#### [Excerpts from a dataset]

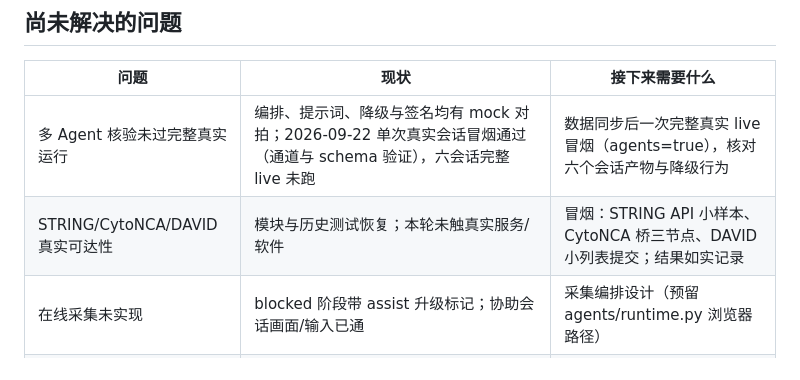
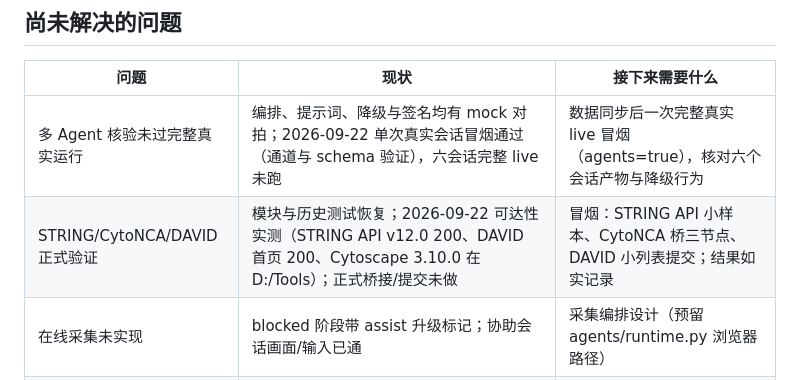
Before and after one commit to HappyLifeToCode/PharmacologyMultiAgent, a Markdown page: docs/PROJECT_STATUS.md, the part around the change. Rendered like a GitHub page.

```diff
--- a/docs/PROJECT_STATUS.md
+++ b/docs/PROJECT_STATUS.md
@@ -24,7 +24,7 @@
 | 问题 | 现状 | 接下来需要什么 |
 |---|---|---|
 | 多 Agent 核验未过完整真实运行 | 编排、提示词、降级与签名均有 mock 对拍；2026-09-22 单次真实会话冒烟通过（通道与 schema 验证），六会话完整 live 未跑 | 数据同步后一次完整真实 live 冒烟（agents=true），核对六个会话产物与降级行为 |
-| STRING/CytoNCA/DAVID 真实可达性 | 模块与历史测试恢复；本轮未触真实服务/软件 | 冒烟：STRING API 小样本、CytoNCA 桥三节点、DAVID 小列表提交；结果如实记录 |
+| STRING/CytoNCA/DAVID 正式验证 | 模块与历史测试恢复；2026-09-22 可达性实测（STRING API v12.0 200、DAVID 首页 200、Cytoscape 3.10.0 在 D:/Tools）；正式桥接/提交未做 | 冒烟：STRING API 小样本、CytoNCA 桥三节点、DAVID 小列表提交；结果如实记录 |
 | 在线采集未实现 | blocked 阶段带 assist 升级标记；协助会话画面/输入已通 | 采集编排设计（预留 agents/runtime.py 浏览器路径） |
 | 四方组成出处 | 标准教材通用口径，标注 pending_user_confirmation | 用户确认组成与 canonical→BATMAN 候选名映射 |
 | 疾病覆盖范围 | 索引疾病集合完全取决于导入批次 | 合规宽覆盖批次来源 |
```
Also changed, not shown: docs/HANDOVER.md (+3 -3 lines).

#### [Work item]
Reproduce every entry above exactly, and omit the pictures.

#### [Answer to the problem]
Before and after one commit to HappyLifeToCode/PharmacologyMultiAgent, a Markdown page: docs/PROJECT_STATUS.md, the part around the change. Rendered like a GitHub page.

```diff
--- a/docs/PROJECT_STATUS.md
+++ b/docs/PROJECT_STATUS.md
@@ -24,7 +24,7 @@
 | 问题 | 现状 | 接下来需要什么 |
 |---|---|---|
 | 多 Agent 核验未过完整真实运行 | 编排、提示词、降级与签名均有 mock 对拍；2026-09-22 单次真实会话冒烟通过（通道与 schema 验证），六会话完整 live 未跑 | 数据同步后一次完整真实 live 冒烟（agents=true），核对六个会话产物与降级行为 |
-| STRING/CytoNCA/DAVID 真实可达性 | 模块与历史测试恢复；本轮未触真实服务/软件 | 冒烟：STRING API 小样本、CytoNCA 桥三节点、DAVID 小列表提交；结果如实记录 |
+| STRING/CytoNCA/DAVID 正式验证 | 模块与历史测试恢复；2026-09-22 可达性实测（STRING API v12.0 200、DAVID 首页 200、Cytoscape 3.10.0 在 D:/Tools）；正式桥接/提交未做 | 冒烟：STRING API 小样本、CytoNCA 桥三节点、DAVID 小列表提交；结果如实记录 |
 | 在线采集未实现 | blocked 阶段带 assist 升级标记；协助会话画面/输入已通 | 采集编排设计（预留 agents/runtime.py 浏览器路径） |
 | 四方组成出处 | 标准教材通用口径，标注 pending_user_confirmation | 用户确认组成与 canonical→BATMAN 候选名映射 |
 | 疾病覆盖范围 | 索引疾病集合完全取决于导入批次 | 合规宽覆盖批次来源 |
```
Also changed, not shown: docs/HANDOVER.md (+3 -3 lines).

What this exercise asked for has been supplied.